Logic dictates that the more music bloggers you reach out to about your band, the more coverage you’ll receive.
When I first started Green Light Go Publicity in 2002, I used this same approach. I would create massively large lists leaving no stone unturned in an attempt to secure as much coverage as I could for my clients. My philosophy was that if I contacted more people, the band would most certainly receive more coverage.
Two things happened that contradicted this theory.
First, I received about a one-percent response rate from all the pitches I sent, meaning out of 100 emails sent, only one person responded.
It’s always an uphill battle to receive a response from a journalist, but at the very least, you want to see a five-to-10-percent response from the emails you initially send. By the end of the campaign, I’d be lucky to have 10 placements from a 300-person contact list. This is drastically lower than the ~10-percent industry average.
Large campaigns were also cost prohibitive to the clients, so we tested out a lower cost campaign targeting only 50 contacts. The contacts included only those who would be most likely to cover the band at that point in time.
Instead of wasting the journalist’s time, our time, and the band’s money with pitches for bands they weren’t ready to cover for a variety of reasons, we focused our efforts. The result? We received a minimum of 10 placements on a 50-contact list, giving us a 20-percent return versus the three-percent return we received from a 300 contact list.
Through the years, we’ve honed our approach so we’re now receiving 15 to 20 placements on average. Although rare, on a reactive album, the results can be as high as 35 placements: a 70-percent return rate.
You need to be realistic about where you are with your career. If your band only has a few hundred followers on Facebook and relatively no press, you’ll be starting at ground zero.
When you blanket a generic field of bloggers with your music without consideration of what they actually cover, you’re potentially wasting your time and the blogger’s time by sending music that simply wouldn’t be considered for several reasons. With a smaller list, you’ll actually secure more press with fewer contacts because your efforts are focused on those most likely to cover.
To create your own press list, you need to look at two major factors:

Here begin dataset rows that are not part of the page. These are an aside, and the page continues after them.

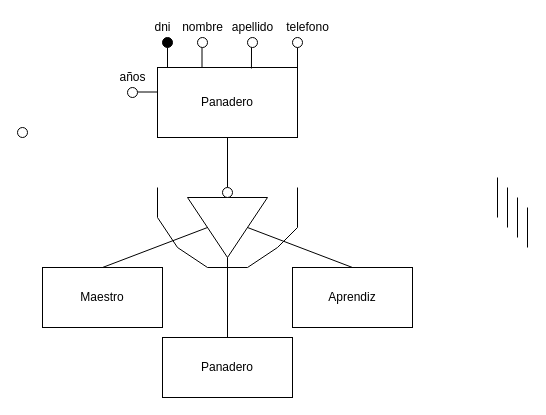
This is Panaderia.drawio from Plumiskateeer/RepPersonal, a draw.io file, before an edit. Source tidied: cells renumbered, new cells numbered last; positions are measured from the earlier drawing's top-left corner, leaving out a move shared by most shapes. Both pictures are drawn from the tidied source at 100%, with x=0, y=0 at pixel (17, 17).
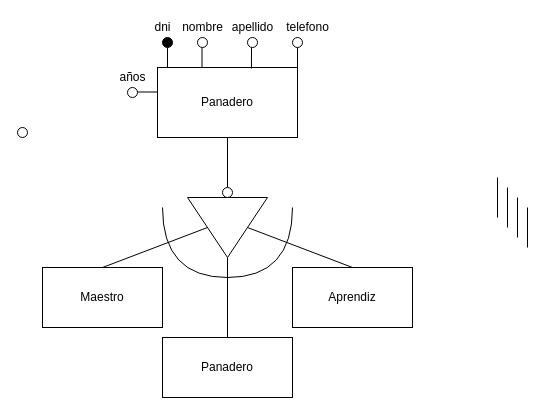
The same diagram, later.

What changed in the source:
```diff
@@
-    <mxCell id="12" style="endArrow=none;html=1;rounded=0;" parent="1" edge="1">
-      <mxGeometry relative="1" as="geometry">
-        <mxPoint x="140" y="170" as="sourcePoint" />
-        <mxPoint x="280" y="170" as="targetPoint" />
-        <Array as="points">
-          <mxPoint x="140" y="200" />
-          <mxPoint x="160" y="230" />
-          <mxPoint x="190" y="250" />
-          <mxPoint x="210" y="250" />
-          <mxPoint x="230" y="250" />
-          <mxPoint x="260" y="230" />
-          <mxPoint x="280" y="210" />
-        </Array>
-      </mxGeometry>
-    </mxCell>
@@
+    <mxCell id="34" style="shape=requiredInterface;html=1;verticalLabelPosition=bottom;sketch=0;rotation=90;" parent="1" vertex="1">
+      <mxGeometry x="175" y="160" width="70" height="130" as="geometry" />
+    </mxCell>
```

If you’re not sure, go to the publication’s website and look for columns or coverage opportunities (i.e., reviews, mp3 premieres, etc.) that might be a good fit for your band. Then, take a look at the past five articles in each section and see if there are articles about your genre and/or bands at your level.
The simplest way to determined whether the covered bands are at your level is by their Facebook likes. If your band’s “likes” are in the ballpark of those bands’, the answer is yes.
Genre is self-explanatory. If yours doesn’t fit the publication, please don’t think you’ll be the exception to the rule. The folk writer you’re emailing won’t listen to your band and think, “Wow, I should really cover metal now, because this band is so great.”
If you’re a relatively unknown band and media isn’t already aware of you, it’s going to take repeated pitches and time to bring the outlet on board.
It’s also important to be strategic about when you follow up or pitch again. If you do it too frequently, you’ll simply be blacklisted. Instead, follow up once about a week or two after your first pitch. If you’re pitching again, make sure it’s because you have new content or you found an article by a writer that makes you think he or she could be interested in your band.